Flexible design of operation behavior using modeling and visualization
Doctoral thesis, 2012
The behavior of a system can be described by a set of operations. The process of designing and developing these operations poses a real challenge in various situations, for example, when designing automation systems or keeping track of work in an emergency department. This thesis focuses on designing and developing the logical behavior of operations, for example, when they start, when they finish, and how they interact with the rest of the system.
Being flexible during design and development entails coping with uncertainty. However, the practice of designing operation behavior is often fairly inflexible because every possible execution route is explicitly specified. This thesis suggests an operation design approach that does not explicitly specify operation routes. This is achieved in the proposed modeling method by only declaring current execution restriction using transition conditions in each operation, together with models representing entities, resources, and variables.

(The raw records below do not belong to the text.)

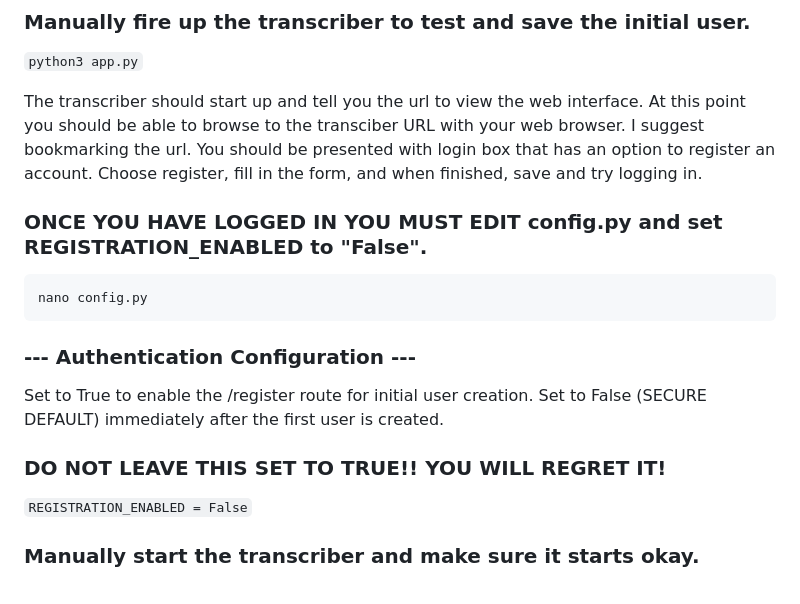
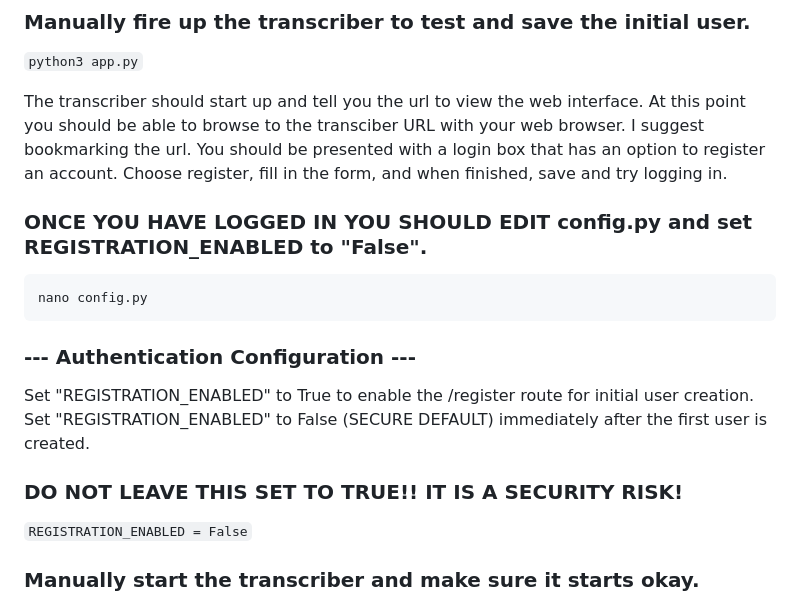
Before and after one commit to ILL-DIE-TRYING/A2E-Transcriber, a Markdown page: README.md, the part around the change. Rendered like a GitHub page.

````diff
--- a/README.md
+++ b/README.md
@@ -86,19 +86,19 @@ Set to False (SECURE DEFAULT) immediately after the first user is created.
 
 The transcriber should start up and tell you the url to view the web interface.
 At this point you should be able to browse to the transciber URL with your web browser.
-I suggest bookmarking the url. You should be presented with login box that has an option to register an account.
+I suggest bookmarking the url. You should be presented with a login box that has an option to register an account.
 Choose register, fill in the form, and when finished, save and try logging in.
 
-### ONCE YOU HAVE LOGGED IN YOU MUST EDIT config.py and set REGISTRATION_ENABLED to "False".
+### ONCE YOU HAVE LOGGED IN YOU SHOULD EDIT config.py and set REGISTRATION_ENABLED to "False".
 
 ```
 nano config.py
 ```
 
 ### --- Authentication Configuration ---
-Set to True to enable the /register route for initial user creation.
-Set to False (SECURE DEFAULT) immediately after the first user is created.
-### DO NOT LEAVE THIS SET TO TRUE!! YOU WILL REGRET IT!
+Set "REGISTRATION_ENABLED" to True to enable the /register route for initial user creation.
+Set "REGISTRATION_ENABLED" to False (SECURE DEFAULT) immediately after the first user is created.
+### DO NOT LEAVE THIS SET TO TRUE!! IT IS A SECURITY RISK!
 
 `REGISTRATION_ENABLED = False`
 
````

A main benefit of the proposed modeling framework is the possibility it offers of creating multiple projections of operation relations to enable better understanding. This is accomplished by automatically generating a multiplicity of sequences showing various operation relations. The key discoveries that accomplish this are the state-based operation methods for relation identification and visualization. These methods make it possible to use the presented research not only when designing automation systems, but also in other applications, such as keeping track of all the patients in an emergency department. Some of the tools and methods presented here have been implemented in a prototype software called Sequence Planner.